Stroke victims given a clot-busting drug after an attack recover better than those who do not receive the treatment, according to the world’s biggest trial of the medicine.
More than 3,000 patients worldwide took part in the trial of rt-PA, given intravenously to patients who have had acute ischaemic stroke which occurs when an artery that carries blood to the brain is blocked.
The damage can be permanent or fatal, with problems including paralysis down one side of the body and speech problems.
The international trial, led by the University of Edinburgh, found that following treatment with the drug, more stroke survivors were able to look after themselves.
A patient’s chances of completely recovering within six months of a stroke were also increased.
For every 1,000 patients given rt-PA within three hours of stroke, 80 more will survive and live without help from others than if they had not been given the drug, according to the research.
But patients are also at risk of death within seven days of treatment because the drug can cause a secondary bleed in the brain.
Without treatment with rt-PA, one-third of people who have a stroke die and another third are left permanently dependent and disabled.
For those who do not experience bleeding, the drug improves patients’ longer-term recovery.

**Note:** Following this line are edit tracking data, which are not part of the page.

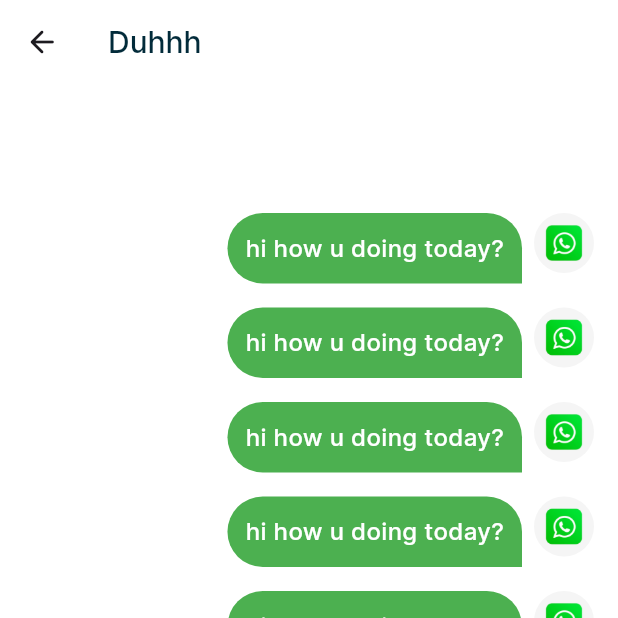
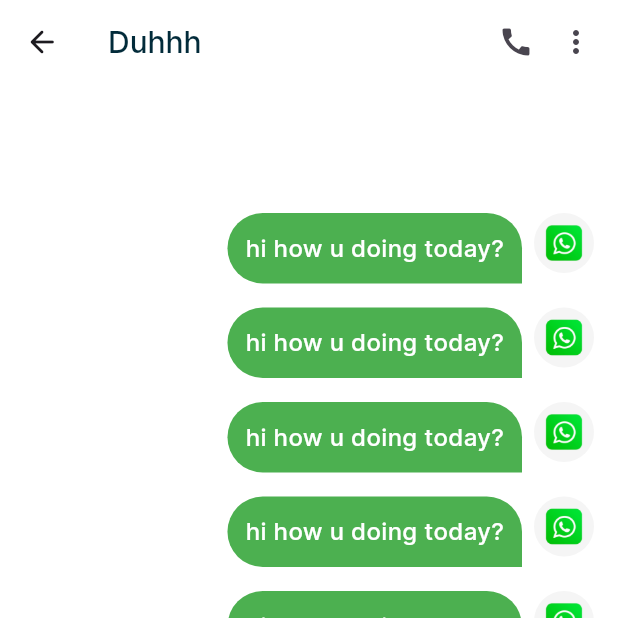
Before and after one commit to ykabdelrahman/mini_chat, a Flutter app: the BottomNavBar screen opened by its route, after a tap on "Duhhh", on a phone screen of 412 x 824 dp, the top half of it. Run offline on Flutter 3.47's test engine with Material 3 defaults, Android fonts, the phone set to English and light mode, and no system bars; our stand-ins replace go_router.

Commit message:
- added new group view

```diff
--- a/lib/core/routes/app_router.dart
+++ b/lib/core/routes/app_router.dart
@@ -1,5 +1,6 @@
 import 'package:go_router/go_router.dart';
 import 'package:mini_chat/features/home/presentation/views/bottom_nav_bar.dart';
+import 'package:mini_chat/features/new_group/presentation/views/new_group_view.dart';
 import 'package:mini_chat/features/profile/presentation/views/profile_view.dart';
 import '../../features/auth/presentation/views/login/login_view.dart';
 import '../../features/auth/presentation/views/signup/signup_view.dart';
@@ -64,6 +65,14 @@ abstract class AppRouter {
           child: const ChatView(),
         ),
       ),
+      GoRoute(
+        path: Routes.newGroupView,
+        pageBuilder: (context, state) => buildPageWithDefaultTransition(
+          context: context,
+          state: state,
+          child: const NewGroupView(),
+        ),
+      ),
     ],
   );
 }
--- a/lib/core/routes/routes.dart
+++ b/lib/core/routes/routes.dart
@@ -5,4 +5,5 @@ class Routes {
   static const String bottomNavBar = '/bottomNavBar';
   static const String profileView = '/profileView';
   static const String chatView = '/chatView';
+  static const String newGroupView = '/newGroupView';
 }
--- a/lib/features/chat/presentation/views/chat_view.dart
+++ b/lib/features/chat/presentation/views/chat_view.dart
@@ -1,6 +1,5 @@
 import 'package:flutter/material.dart';
-import 'package:go_router/go_router.dart';
-import '../../../../core/widgets/custom_appbar.dart';
+import 'widgets/chat_app_bar.dart';
 import 'widgets/chat_bubble.dart';
 import 'widgets/chat_text_field.dart';
 
@@ -10,13 +9,7 @@ class ChatView extends StatelessWidget {
   @override
   Widget build(BuildContext context) {
     return Scaffold(
-      appBar: CustomAppBar(
-        title: 'Duhhh',
-        leading: InkWell(
-          onTap: () => context.pop(),
-          child: const Icon(Icons.arrow_back_rounded),
-        ),
-      ),
+      appBar: const ChatAppBar(),
       body: Padding(
         padding: const EdgeInsets.symmetric(horizontal: 16),
         child: Column(
--- /dev/null
+++ b/lib/features/chat/presentation/views/widgets/chat_app_bar.dart
@@ -0,0 +1,33 @@
+import 'package:flutter/material.dart';
+import 'package:go_router/go_router.dart';
+import '../../../../../core/widgets/custom_appbar.dart';
+
+class ChatAppBar extends StatelessWidget implements PreferredSizeWidget {
+  const ChatAppBar({super.key});
+
+  @override
+  Widget build(BuildContext context) {
+    return CustomAppBar(
+      title: 'Duhhh',
+      leading: InkWell(
+        onTap: () => context.pop(),
+        child: const Icon(Icons.arrow_back_rounded),
+      ),
+      actions: [
+        InkWell(
+          onTap: () {},
+          child: const Icon(Icons.call),
+        ),
+        const SizedBox(width: 16),
+        InkWell(
+          onTap: () {},
+          child: const Icon(Icons.more_vert),
+        ),
+        const SizedBox(width: 16),
+      ],
+    );
+  }
+
+  @override
+  Size get preferredSize => const Size.fromHeight(kToolbarHeight);
+}
--- a/lib/features/home/presentation/views/home_view.dart
+++ b/lib/features/home/presentation/views/home_view.dart
@@ -1,4 +1,5 @@
 import 'package:flutter/material.dart';
+import '../../../../core/themes/colors_manager.dart';
 import 'widgets/chat_list.dart';
 import 'widgets/home_app_bar.dart';
 
@@ -7,11 +8,27 @@ class HomeView extends StatelessWidget {
 
   @override
   Widget build(BuildContext context) {
-    return const SafeArea(
-      child: Column(
+    return SafeArea(
+      child: Stack(
         children: [
-          HomeAppBar(),
-          ChatList(),
+          const Column(
+            children: [
+              HomeAppBar(),
+              ChatList(),
+            ],
+          ),
+          Positioned(
+            bottom: 20,
+            right: 20,
+            child: FloatingActionButton(
+              onPressed: () {},
+              backgroundColor: ColorsManager.mainGreen,
+              child: const Icon(
+                Icons.message,
+                color: Colors.white,
+              ),
+            ),
+          ),
         ],
       ),
     );
--- a/lib/features/home/presentation/views/widgets/home_app_bar.dart
+++ b/lib/features/home/presentation/views/widgets/home_app_bar.dart
@@ -24,7 +24,7 @@ class HomeAppBar extends StatelessWidget {
           itemBuilder: (context) {
             return [
               PopupMenuItem(
-                onTap: () {},
+                onTap: () => context.push(Routes.newGroupView),
                 child: const Text('New group', style: Styles.textStyle16),
               ),
               PopupMenuItem(
```
Also changed, not shown: lib/features/new_group/presentation/views/new_group_view.dart (added, +30 -0 lines), lib/features/new_group/presentation/views/widgets/new_group_appbar.dart (added, +24 -0 lines), lib/features/new_group/presentation/views/widgets/new_group_list.dart (added, +18 -0 lines), lib/features/new_group/presentation/views/widgets/new_group_list_item.dart (added, +49 -0 lines).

Researchers said the trial shows the benefits of treating patients with the drug as soon as possible.